• [Exercise]:
When you retype the records that follow, keep each word as it is and drop any pictures.

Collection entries
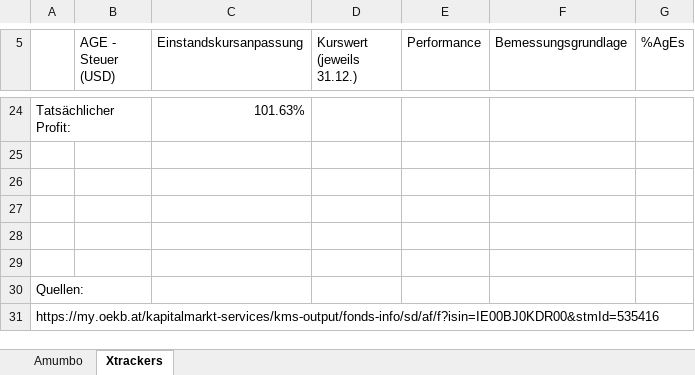
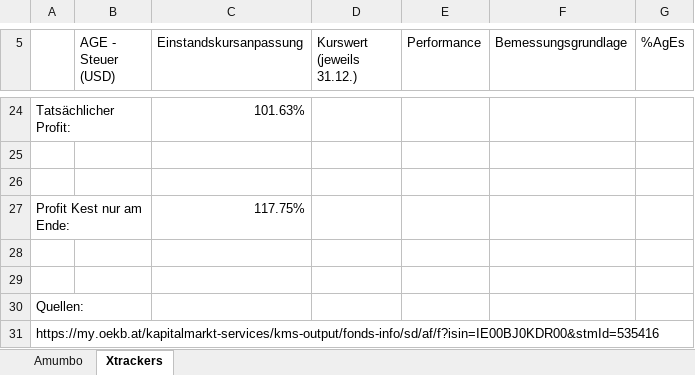
Before and after one commit to VaraNiN/Amumbo, an Excel workbook: Amumbo.xlsx, sheet Xtrackers, drawn as a sheet; only a part is shown, gaps mark what is left out; values as stored, in another font and other column widths than the file's, no borders; the diff names each change by its address in the sheet, - before the commit and + after, or states it on an @@ line.

Commit message:
Add files via upload

```diff
--- a/Amumbo.xlsx (sheet Xtrackers)
+++ b/Amumbo.xlsx (sheet Xtrackers)
-row 27: (empty)
+row 27: Profit Kest nur am Ende: |  | 117.75%
```
Also changed, not shown: sheet Amumbo.
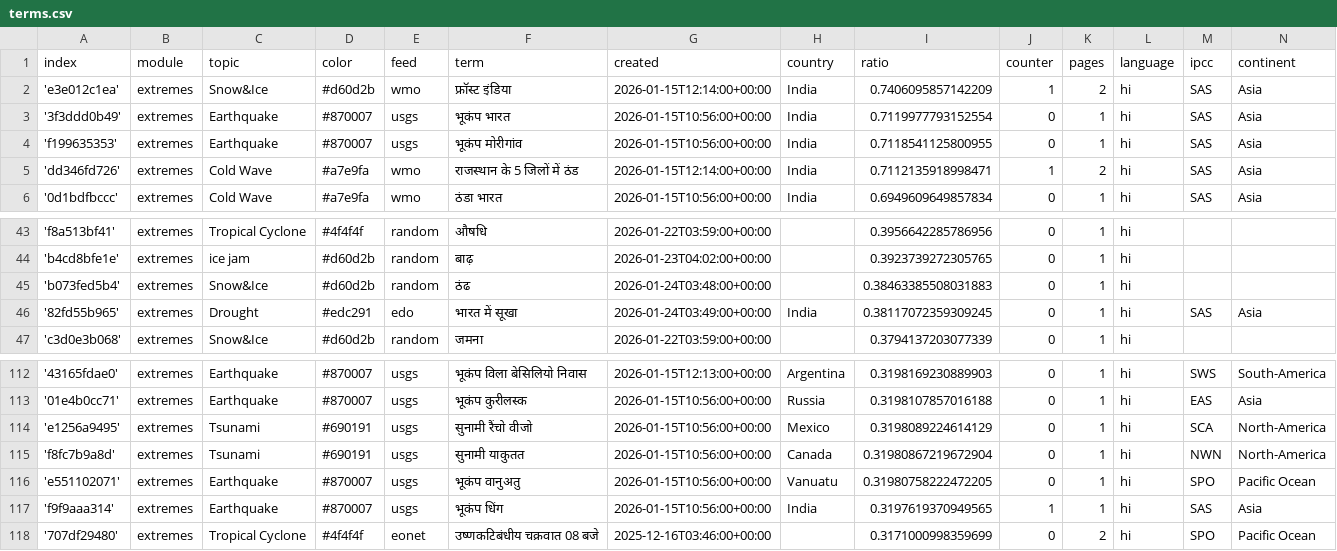
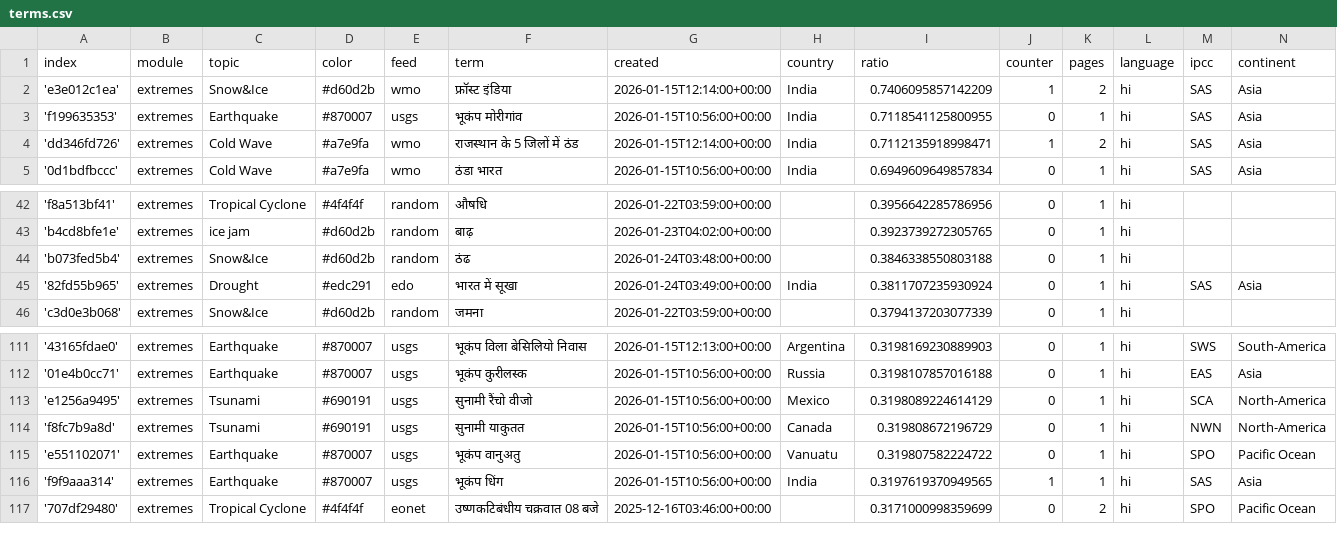
Before and after one commit to hannak555-news/HindiExtremes, a CSV file: terms.csv, drawn as a sheet; only a part is shown, gaps mark what is left out.

Commit message:
Commit from GitHub Actions (harvest:0.0)

```diff
--- a/terms.csv
+++ b/terms.csv
@@ -2,3 +2,2 @@ index,module,topic,color,feed,term,created,country,ratio,counter,pages,language,
 'e3e012c1ea',extremes,Snow&Ice,#d60d2b,wmo,फ्रॉस्ट इंडिया,2026-01-15T12:14:00+00:00,India,0.7406095857142209,1,2,hi,SAS,Asia
-'3f3ddd0b49',extremes,Earthquake,#870007,usgs,भूकंप भारत,2026-01-15T10:56:00+00:00,India,0.7119977793152554,0,1,hi,SAS,Asia
 'f199635353',extremes,Earthquake,#870007,usgs,भूकंप मोरीगांव,2026-01-15T10:56:00+00:00,India,0.7118541125800955,0,1,hi,SAS,Asia
@@ -44,4 +43,4 @@ index,module,topic,color,feed,term,created,country,ratio,counter,pages,language,
 'b4cd8bfe1e',extremes,ice jam,#d60d2b,random,बाढ़,2026-01-23T04:02:00+00:00,,0.3923739272305765,0,1,hi,,
-'b073fed5b4',extremes,Snow&Ice,#d60d2b,random,ठंढ,2026-01-24T03:48:00+00:00,,0.38463385508031883,0,1,hi,,
-'82fd55b965',extremes,Drought,#edc291,edo,भारत में सूखा,2026-01-24T03:49:00+00:00,India,0.38117072359309245,0,1,hi,SAS,Asia
+'b073fed5b4',extremes,Snow&Ice,#d60d2b,random,ठंढ,2026-01-24T03:48:00+00:00,,0.3846338550803188,0,1,hi,,
+'82fd55b965',extremes,Drought,#edc291,edo,भारत में सूखा,2026-01-24T03:49:00+00:00,India,0.3811707235930924,0,1,hi,SAS,Asia
 'c3d0e3b068',extremes,Snow&Ice,#d60d2b,random,जमना,2026-01-22T03:59:00+00:00,,0.3794137203077339,0,1,hi,,
@@ -114,4 +113,4 @@ index,module,topic,color,feed,term,created,country,ratio,counter,pages,language,
 'e1256a9495',extremes,Tsunami,#690191,usgs,सुनामी रैंचो वीजो,2026-01-15T10:56:00+00:00,Mexico,0.3198089224614129,0,1,hi,SCA,North-America
-'f8fc7b9a8d',extremes,Tsunami,#690191,usgs,सुनामी याकुतत,2026-01-15T10:56:00+00:00,Canada,0.31980867219672904,0,1,hi,NWN,North-America
-'e551102071',extremes,Earthquake,#870007,usgs,भूकंप वानुअतु,2026-01-15T10:56:00+00:00,Vanuatu,0.31980758222472205,0,1,hi,SPO,Pacific Ocean
+'f8fc7b9a8d',extremes,Tsunami,#690191,usgs,सुनामी याकुतत,2026-01-15T10:56:00+00:00,Canada,0.319808672196729,0,1,hi,NWN,North-America
+'e551102071',extremes,Earthquake,#870007,usgs,भूकंप वानुअतु,2026-01-15T10:56:00+00:00,Vanuatu,0.319807582224722,0,1,hi,SPO,Pacific Ocean
 'f9f9aaa314',extremes,Earthquake,#870007,usgs,भूकंप धिंग,2026-01-15T10:56:00+00:00,India,0.3197619370949565,1,1,hi,SAS,Asia
```
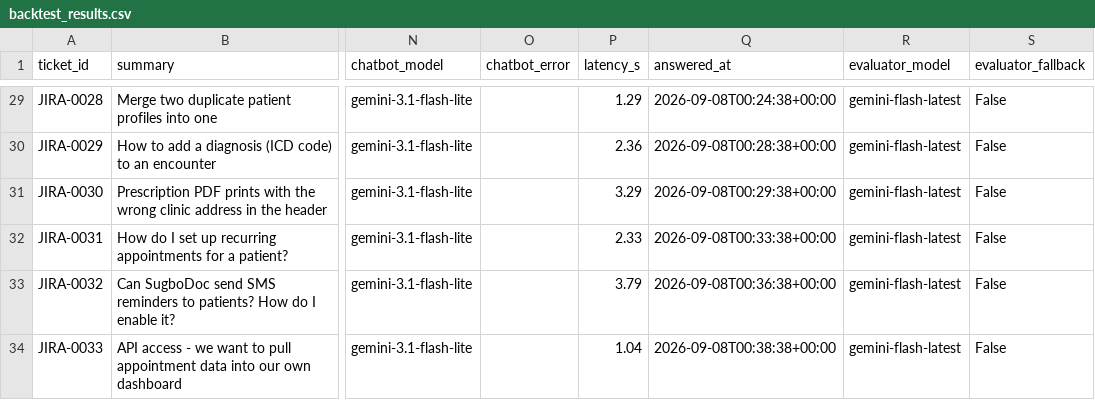
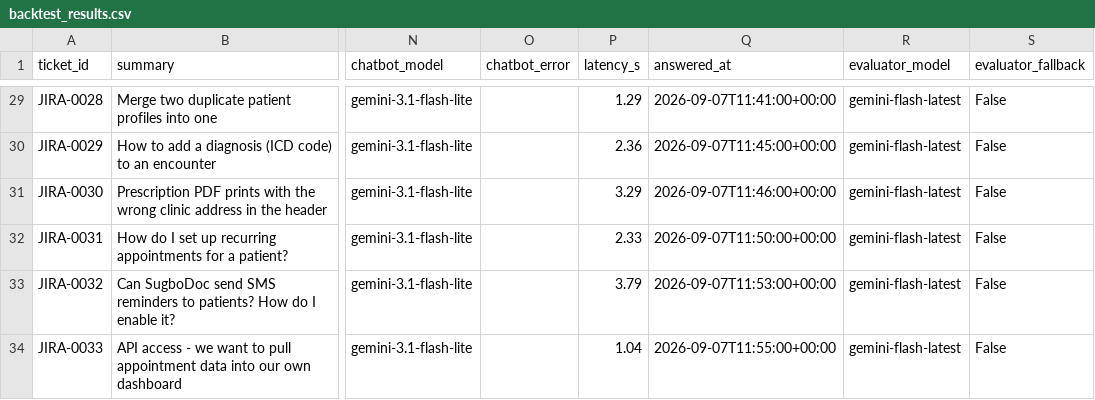
Before and after one commit to troymerales/sugbo-chatbot, a CSV file: evaluation/mock_results/backtest_results.csv, drawn as a sheet; only a part is shown, gaps mark what is left out; the diff covers the shown part only; the diff names each change by its address in the sheet, - before the commit and + after, or states it on an @@ line.

```diff
--- a/evaluation/mock_results/backtest_results.csv
+++ b/evaluation/mock_results/backtest_results.csv
-Q29 (answered_at): 2026-09-08T00:24:38+00:00
+Q29 (answered_at): 2026-09-07T11:41:00+00:00
-Q30 (answered_at): 2026-09-08T00:28:38+00:00
+Q30 (answered_at): 2026-09-07T11:45:00+00:00
-Q31 (answered_at): 2026-09-08T00:29:38+00:00
+Q31 (answered_at): 2026-09-07T11:46:00+00:00
-Q32 (answered_at): 2026-09-08T00:33:38+00:00
+Q32 (answered_at): 2026-09-07T11:50:00+00:00
-Q33 (answered_at): 2026-09-08T00:36:38+00:00
+Q33 (answered_at): 2026-09-07T11:53:00+00:00
-Q34 (answered_at): 2026-09-08T00:38:38+00:00
+Q34 (answered_at): 2026-09-07T11:55:00+00:00
```
Also changed, not shown: 27 edited cells elsewhere in this file, 6 other files.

• [Output below]:
Before and after one commit to VaraNiN/Amumbo, an Excel workbook: Amumbo.xlsx, sheet Xtrackers, drawn as a sheet; only a part is shown, gaps mark what is left out; values as stored, in another font and other column widths than the file's, no borders; the diff names each change by its address in the sheet, - before the commit and + after, or states it on an @@ line.

Commit message:
Add files via upload

```diff
--- a/Amumbo.xlsx (sheet Xtrackers)
+++ b/Amumbo.xlsx (sheet Xtrackers)
-row 27: (empty)
+row 27: Profit Kest nur am Ende: |  | 117.75%
```
Also changed, not shown: sheet Amumbo.
Before and after one commit to hannak555-news/HindiExtremes, a CSV file: terms.csv, drawn as a sheet; only a part is shown, gaps mark what is left out.

Commit message:
Commit from GitHub Actions (harvest:0.0)

```diff
--- a/terms.csv
+++ b/terms.csv
@@ -2,3 +2,2 @@ index,module,topic,color,feed,term,created,country,ratio,counter,pages,language,
 'e3e012c1ea',extremes,Snow&Ice,#d60d2b,wmo,फ्रॉस्ट इंडिया,2026-01-15T12:14:00+00:00,India,0.7406095857142209,1,2,hi,SAS,Asia
-'3f3ddd0b49',extremes,Earthquake,#870007,usgs,भूकंप भारत,2026-01-15T10:56:00+00:00,India,0.7119977793152554,0,1,hi,SAS,Asia
 'f199635353',extremes,Earthquake,#870007,usgs,भूकंप मोरीगांव,2026-01-15T10:56:00+00:00,India,0.7118541125800955,0,1,hi,SAS,Asia
@@ -44,4 +43,4 @@ index,module,topic,color,feed,term,created,country,ratio,counter,pages,language,
 'b4cd8bfe1e',extremes,ice jam,#d60d2b,random,बाढ़,2026-01-23T04:02:00+00:00,,0.3923739272305765,0,1,hi,,
-'b073fed5b4',extremes,Snow&Ice,#d60d2b,random,ठंढ,2026-01-24T03:48:00+00:00,,0.38463385508031883,0,1,hi,,
-'82fd55b965',extremes,Drought,#edc291,edo,भारत में सूखा,2026-01-24T03:49:00+00:00,India,0.38117072359309245,0,1,hi,SAS,Asia
+'b073fed5b4',extremes,Snow&Ice,#d60d2b,random,ठंढ,2026-01-24T03:48:00+00:00,,0.3846338550803188,0,1,hi,,
+'82fd55b965',extremes,Drought,#edc291,edo,भारत में सूखा,2026-01-24T03:49:00+00:00,India,0.3811707235930924,0,1,hi,SAS,Asia
 'c3d0e3b068',extremes,Snow&Ice,#d60d2b,random,जमना,2026-01-22T03:59:00+00:00,,0.3794137203077339,0,1,hi,,
@@ -114,4 +113,4 @@ index,module,topic,color,feed,term,created,country,ratio,counter,pages,language,
 'e1256a9495',extremes,Tsunami,#690191,usgs,सुनामी रैंचो वीजो,2026-01-15T10:56:00+00:00,Mexico,0.3198089224614129,0,1,hi,SCA,North-America
-'f8fc7b9a8d',extremes,Tsunami,#690191,usgs,सुनामी याकुतत,2026-01-15T10:56:00+00:00,Canada,0.31980867219672904,0,1,hi,NWN,North-America
-'e551102071',extremes,Earthquake,#870007,usgs,भूकंप वानुअतु,2026-01-15T10:56:00+00:00,Vanuatu,0.31980758222472205,0,1,hi,SPO,Pacific Ocean
+'f8fc7b9a8d',extremes,Tsunami,#690191,usgs,सुनामी याकुतत,2026-01-15T10:56:00+00:00,Canada,0.319808672196729,0,1,hi,NWN,North-America
+'e551102071',extremes,Earthquake,#870007,usgs,भूकंप वानुअतु,2026-01-15T10:56:00+00:00,Vanuatu,0.319807582224722,0,1,hi,SPO,Pacific Ocean
 'f9f9aaa314',extremes,Earthquake,#870007,usgs,भूकंप धिंग,2026-01-15T10:56:00+00:00,India,0.3197619370949565,1,1,hi,SAS,Asia
```
Before and after one commit to troymerales/sugbo-chatbot, a CSV file: evaluation/mock_results/backtest_results.csv, drawn as a sheet; only a part is shown, gaps mark what is left out; the diff covers the shown part only; the diff names each change by its address in the sheet, - before the commit and + after, or states it on an @@ line.

```diff
--- a/evaluation/mock_results/backtest_results.csv
+++ b/evaluation/mock_results/backtest_results.csv
-Q29 (answered_at): 2026-09-08T00:24:38+00:00
+Q29 (answered_at): 2026-09-07T11:41:00+00:00
-Q30 (answered_at): 2026-09-08T00:28:38+00:00
+Q30 (answered_at): 2026-09-07T11:45:00+00:00
-Q31 (answered_at): 2026-09-08T00:29:38+00:00
+Q31 (answered_at): 2026-09-07T11:46:00+00:00
-Q32 (answered_at): 2026-09-08T00:33:38+00:00
+Q32 (answered_at): 2026-09-07T11:50:00+00:00
-Q33 (answered_at): 2026-09-08T00:36:38+00:00
+Q33 (answered_at): 2026-09-07T11:53:00+00:00
-Q34 (answered_at): 2026-09-08T00:38:38+00:00
+Q34 (answered_at): 2026-09-07T11:55:00+00:00
```
Also changed, not shown: 27 edited cells elsewhere in this file, 6 other files.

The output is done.